Fidelity Investments led a funding round for Pinterest, offering $225 million with an estimated $3.8 billion valuation for the online scrapbook company. And Pinterest’s has already raised $200 million in a February Series D. Pinterest has now raised a sum total of $563 million. It’s expanding internationally, with sites in France, England, Italy, and potentially Japan. Mission accomplished without any visible source of revenue. The co-founder Ben Silverman said, “Nobody’s paying for anything yet—we want to see how things go and, more than anything, hear what you think.”

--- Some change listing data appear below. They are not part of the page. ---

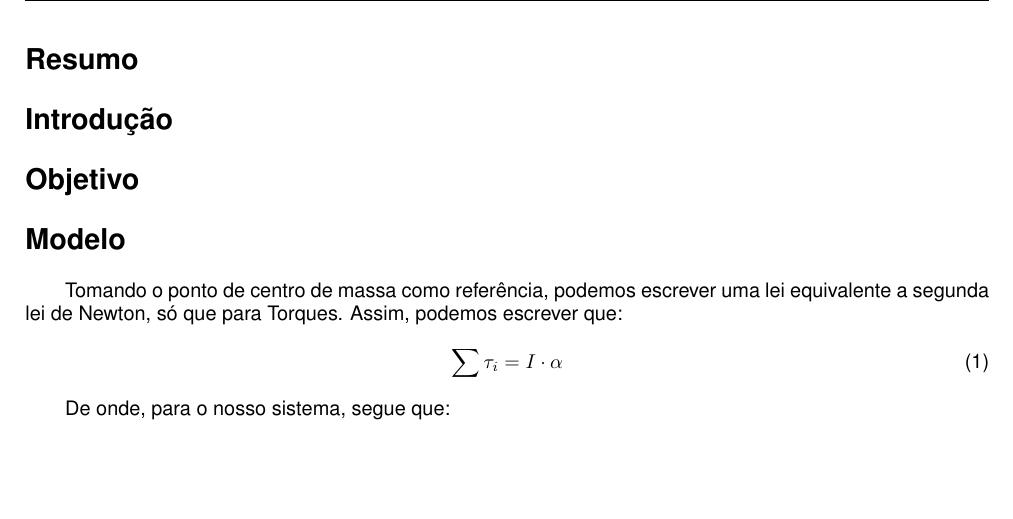
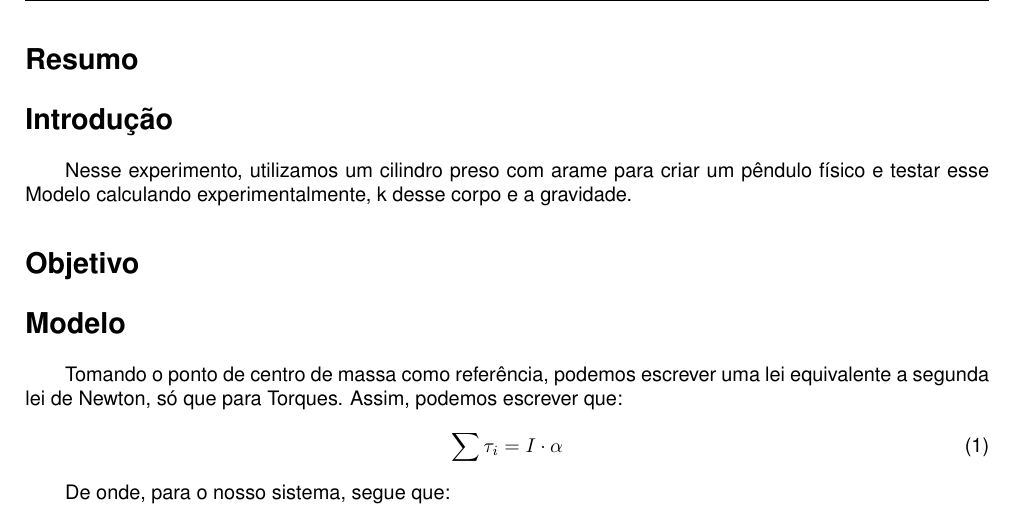
Before and after one commit to RetorneAoNada/Lab_02, a LaTeX document (Relatorio_2.TeX): part of page 2 of 3, cut so that both start at the same text, the shorter picture padded with empty space. Compiled offline with pdfLaTeX.

Commit message:
Escrevendo a introducao

```diff
--- a/Relatorio_2.TeX
+++ b/Relatorio_2.TeX
@@ -44,6 +44,8 @@ Gustavo Guimarães de Carvalho (258492)
 \fancyfoot[R]{\thepage}
 \section*{Resumo}
 \section*{Introdução}
+\qquad Nesse experimento, utilizamos um cilindro preso com arame para criar um pêndulo físico e testar esse Modelo
+calculando experimentalmente, k desse corpo e a gravidade.
 \section*{Objetivo}
 \section*{Modelo}
 \qquad Tomando o ponto de centro de massa como referência,
```
Also changed, not shown: Relatorio_2.pdf, 3 other files.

There is a perverse logic at work in this. Without revenue, investor dreams can run rampant. There’s no basis for anchoring what the company could be worth in reality. So then it could be worth anything. It’s important for Pinterest to have little to no connection to reality. So the company doesn’t take money from advertisers for promoting company pins, otherwise non-daydream believers could estimate what companies are willing to pay to be promoted on Pinterest. With no money it’s just a parade of colors and dreams in a world of unlimited possibility. Pinterest is like Google Ad Words, if Google Ads showed up with colorful story board that tells people what is cool and what is tasty and what to think about and how to live their increasingly empty lives.
Pinterest is not alone. Instagram makes no money but has a $500 million valuation. Plus it’s worth nothing that it was eventually bought for a billion, because even without a monetization strategy it was worth that much to Facebook in the Facebook vs Twitter landscape. Facebook raised $2.33 billion before going public. Spotify raised $233 million. Uber raised $307 million. Last but certainly not least, Twitter raised $1.16 billion.
Why? Interest rates are too low. Fed funds—and by extension every other USD funding rate including repo—doesn’t function properly because it doesn’t discount the future in any meaningful way. The future actions of companies and their CEOs and potential investors matter more that the basic building blocks of valuation like a balance sheet. In the bubble world when funding costs are nearly zilch, it is plausible to make investments that are frankly reckless and stupid.
People can afford to dream about what a company will look like 20 years from now when funding cost is almost negligible. The world is a sequence of self-fulfilling prophecies. That explains row upon row of incubators, angel funding pouring out the gills, and deals structured that allow entrepreneurs keep outsize shares of equity in startups. This is nothing more than a reincarnated internet bubble circa 2000. They will be calling it the “social media” bubble soon enough.
When interest rates move even a few basis points down in repo and wholsale funding markets, funders groan, because this is the bilge of capitalism. Further out on the risk spectrum, the rose colored glasses come off even a little bit and the future is discounted in a different way. And then it is all about balance sheets and the weight of history.